▶ [Required action]:
Repeat the data word for word. Do not include the pictures.
::: Information shown :::
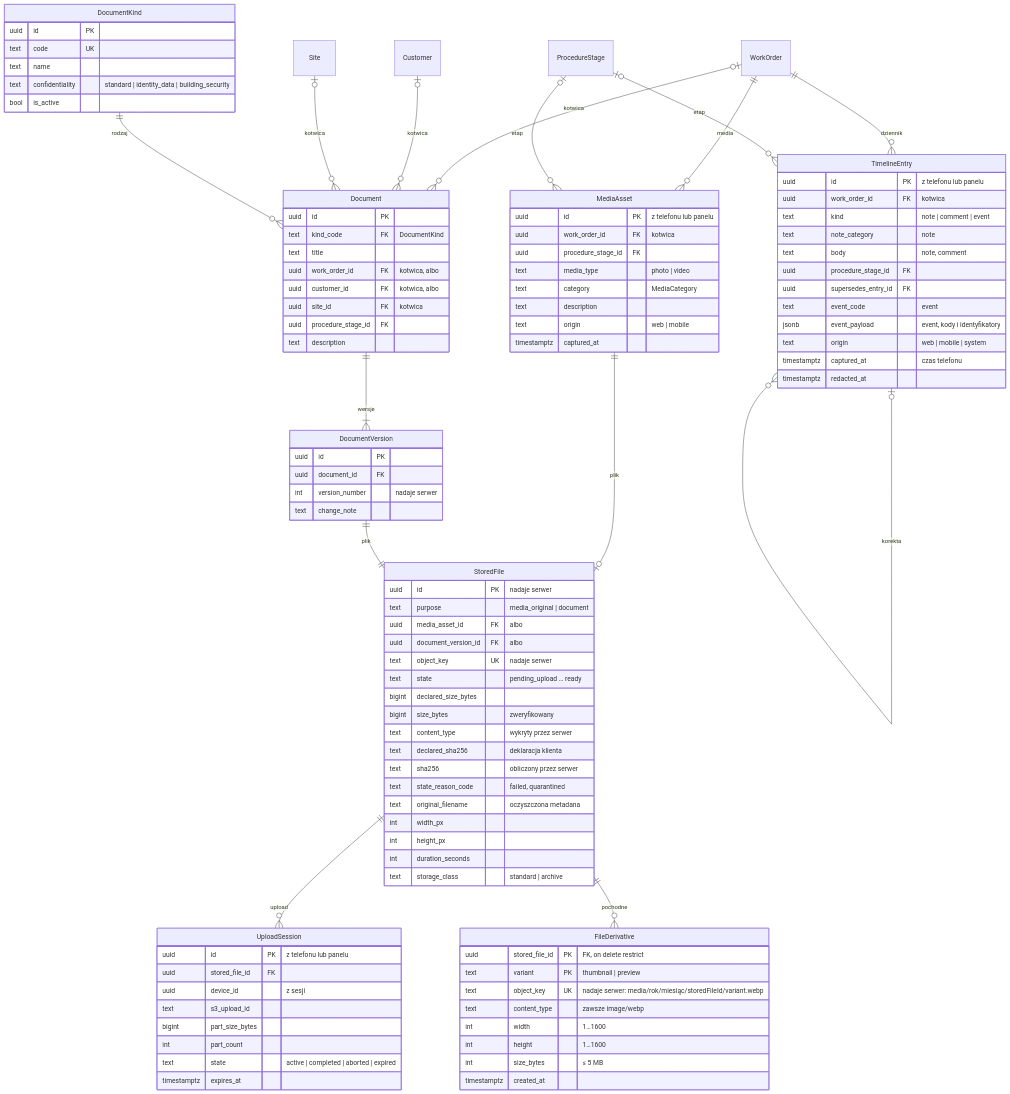
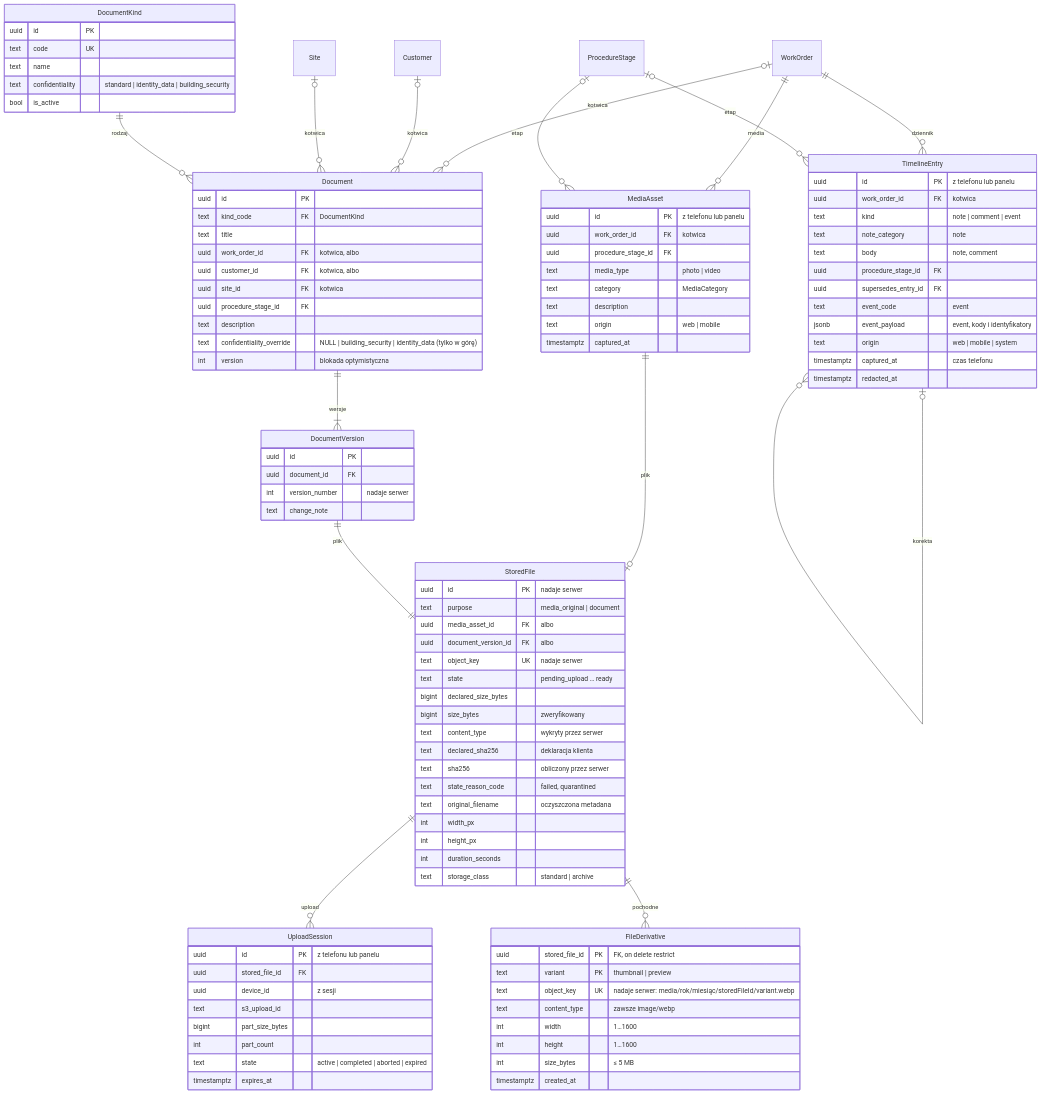
One commit to konradkluz/evia-manager changed the fourth of 8 diagrams in docs/architecture/domain-model.md. Above: the diagram before and after it, drawn with Mermaid. The commit also changed other lines of this file and 205 other files, not shown here.

```diff
--- a/docs/architecture/domain-model.md
+++ b/docs/architecture/domain-model.md
@@ -441,6 +441,8 @@
     uuid site_id FK "kotwica"
     uuid procedure_stage_id FK
     text description
+    text confidentiality_override "NULL | building_security | identity_data (tylko w górę)"
+    int version "blokada optymistyczna"
   }
   DocumentVersion {
     uuid id PK
```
:::
▶ [Response box]:
One commit to konradkluz/evia-manager changed the fourth of 8 diagrams in docs/architecture/domain-model.md. Above: the diagram before and after it, drawn with Mermaid. The commit also changed other lines of this file and 205 other files, not shown here.

```diff
--- a/docs/architecture/domain-model.md
+++ b/docs/architecture/domain-model.md
@@ -441,6 +441,8 @@
     uuid site_id FK "kotwica"
     uuid procedure_stage_id FK
     text description
+    text confidentiality_override "NULL | building_security | identity_data (tylko w górę)"
+    int version "blokada optymistyczna"
   }
   DocumentVersion {
     uuid id PK
```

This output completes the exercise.